US Secretary of State John Kerry.
(photo credit: REUTERS)
WASHINGTON – US Secretary of State John Kerry is making a plea to lawmakers on Capitol Hill for more time before they move new legislation on Iran to a vote. But leadership in the Senate, on both sides of the aisle, still plan to proceed toward that vote this week, several senior congressional aides told The Jerusalem Post.
The Iran Nuclear Agreement Review Act of 2015, written by Senate Foreign Relations Committee chairman Bob Corker (R-Tennessee) and cosponsored with bipartisan support, was to be marked up in committee on Monday – the last step required before a bill proceeds to the floor of the chamber for debate.
Mark-up includes the amending of the original draft of the bill, and roughly 50 amendments have been proposed since it was first introduced several weeks ago. Democrats hope to build in leeway for US President Barack Obama in his negotiations with Tehran; Republicans seek to tighten the screws on Iran in the final hours of those negotiations.
In his briefings with lawmakers, Kerry hopes to influence that process at the eleventh hour after pressing for several delays on the legislation, as well as previous bills that dealt with the negotiations.
Senate leadership originally planned on addressing Corker’s bill in early March, and then again on March 24, only to delay the mark-up once again to April 14.
The bill grants Congress the ability to conduct oversight, hearings, and review of any comprehensive deal concerning Iran’s nuclear program. Diplomats from world powers hope to clinch that deal by June 30, a self-imposed deadline.
Before that date, any action from Congress would risk undermining Washington’s leverage inside the negotiating room, Kerry told lawmakers on Monday in a closed door briefing with the full House of Representatives.
“He’s spoken to a number of senators, as has the president, as has [National Security Advisor Susan] Rice,” acting spokeswoman Marie Harf told reporters on Monday, calling the process “consultative.”
Harf said that Kerry shared more information with members of Congress than was made publicly available in a fact sheet provided by the White House last week, after a framework agreement was reached with Iran and other world powers in Lausanne, Switzerland, proposing temporary caps on its nuclear work.
The Obama administration seeks to provide Congress with an oversight role that “preserves our ability to implement an agreement,” Harf said.
“There are things that need to be worked out over the next two-and- a-half months,” she said. “We share many of their concerns.”
Kerry was joined by US Treasury Secretary Jack Lew, Energy Secretary Ernest Moniz, and a representative from the US intelligence community, aides said.

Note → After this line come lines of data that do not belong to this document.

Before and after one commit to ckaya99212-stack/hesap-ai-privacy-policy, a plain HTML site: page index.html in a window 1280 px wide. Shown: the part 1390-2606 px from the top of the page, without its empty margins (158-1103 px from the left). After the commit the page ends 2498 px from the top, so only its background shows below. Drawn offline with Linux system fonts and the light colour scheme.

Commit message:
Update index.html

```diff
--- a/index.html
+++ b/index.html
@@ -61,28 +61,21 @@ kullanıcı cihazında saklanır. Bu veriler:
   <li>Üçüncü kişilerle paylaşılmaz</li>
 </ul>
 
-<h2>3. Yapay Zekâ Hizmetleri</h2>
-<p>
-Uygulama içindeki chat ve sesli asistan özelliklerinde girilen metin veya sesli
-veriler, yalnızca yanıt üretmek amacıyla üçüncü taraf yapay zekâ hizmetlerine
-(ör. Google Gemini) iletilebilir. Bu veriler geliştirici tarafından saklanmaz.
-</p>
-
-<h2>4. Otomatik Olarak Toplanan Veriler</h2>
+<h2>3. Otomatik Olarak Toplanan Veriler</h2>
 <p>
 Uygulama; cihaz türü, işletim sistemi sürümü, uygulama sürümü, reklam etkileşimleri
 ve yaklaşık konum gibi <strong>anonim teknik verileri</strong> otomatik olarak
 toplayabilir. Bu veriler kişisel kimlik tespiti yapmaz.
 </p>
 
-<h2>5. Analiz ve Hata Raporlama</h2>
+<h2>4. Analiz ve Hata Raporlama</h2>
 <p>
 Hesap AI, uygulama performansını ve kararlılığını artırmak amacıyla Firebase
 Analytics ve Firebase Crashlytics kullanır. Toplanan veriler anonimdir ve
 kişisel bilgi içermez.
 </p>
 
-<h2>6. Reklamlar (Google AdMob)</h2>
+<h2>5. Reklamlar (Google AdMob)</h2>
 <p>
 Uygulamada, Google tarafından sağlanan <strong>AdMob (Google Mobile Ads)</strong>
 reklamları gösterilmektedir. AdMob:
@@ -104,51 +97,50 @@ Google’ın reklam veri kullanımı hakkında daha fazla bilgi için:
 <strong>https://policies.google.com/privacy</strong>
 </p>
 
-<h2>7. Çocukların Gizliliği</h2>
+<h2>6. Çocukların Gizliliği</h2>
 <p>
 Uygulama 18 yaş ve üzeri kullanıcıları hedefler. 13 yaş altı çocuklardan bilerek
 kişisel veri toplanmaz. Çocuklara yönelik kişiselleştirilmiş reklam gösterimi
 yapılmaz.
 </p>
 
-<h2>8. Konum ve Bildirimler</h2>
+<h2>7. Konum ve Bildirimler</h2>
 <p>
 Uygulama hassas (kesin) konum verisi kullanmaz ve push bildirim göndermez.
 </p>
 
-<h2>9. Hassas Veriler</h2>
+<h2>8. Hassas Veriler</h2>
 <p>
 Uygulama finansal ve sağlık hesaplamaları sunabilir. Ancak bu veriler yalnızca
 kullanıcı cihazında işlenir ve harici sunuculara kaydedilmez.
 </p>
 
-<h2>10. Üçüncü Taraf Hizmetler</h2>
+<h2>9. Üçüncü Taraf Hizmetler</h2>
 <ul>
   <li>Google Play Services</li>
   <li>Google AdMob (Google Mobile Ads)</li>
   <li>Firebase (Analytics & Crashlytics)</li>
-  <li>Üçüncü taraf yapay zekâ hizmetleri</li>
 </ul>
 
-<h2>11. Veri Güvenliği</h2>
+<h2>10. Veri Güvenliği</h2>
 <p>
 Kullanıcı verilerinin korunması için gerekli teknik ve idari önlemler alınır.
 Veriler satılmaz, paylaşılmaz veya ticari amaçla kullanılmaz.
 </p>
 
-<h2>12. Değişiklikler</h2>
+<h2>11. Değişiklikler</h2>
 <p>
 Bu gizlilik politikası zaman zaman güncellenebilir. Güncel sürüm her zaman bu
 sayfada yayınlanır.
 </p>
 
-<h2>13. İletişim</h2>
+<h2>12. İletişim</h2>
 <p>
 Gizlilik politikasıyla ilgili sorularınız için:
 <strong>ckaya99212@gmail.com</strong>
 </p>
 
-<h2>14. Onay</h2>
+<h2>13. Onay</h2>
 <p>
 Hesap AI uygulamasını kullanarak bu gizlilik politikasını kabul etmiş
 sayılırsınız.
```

They are to brief the Senate in a similar closed-door session on Tuesday.
The Obama administration has repeatedly threatened to veto any and all legislation regarding Iran during the diplomatic process, warning that congressional action would lead to a breakdown in the negotiations with blame placed on the United States.
But Corker and his colleagues – including Sen. Chuck Schumer, a Democrat from New York likely to become the next Senate minority leader – says the deal is too important, too closely resembles a treaty and too directly affects existing congressional legislation not to require the legislature’s approval.
Several pro-Israel and Jewish American organizations based in Washington, including the American Israel Public Affairs Committee, are actively lobbying for the legislation to proceed to a vote.
Their effort is focused on a core group of Democratic lawmakers currently on the fence, directly against the Obama administration, engaged in its own campaign led by Kerry.
Kerry is attempting to quell that effort through direct meetings with AIPAC and other American Jewish community organizations.
Kerry and Wendy Sherman, chief US negotiator with Iran, met with several community leaders last week; and Obama held similar meetings in the Roosevelt Room of the White House on Monday afternoon.
Whip counts suggest that support for the bill is just shy of a veto-proof majority, which Corker seeks before endorsing a vote.
The bill would require two votes, one after a presidential veto, for passage. After that, a second vote opposing the deal may also be vetoed.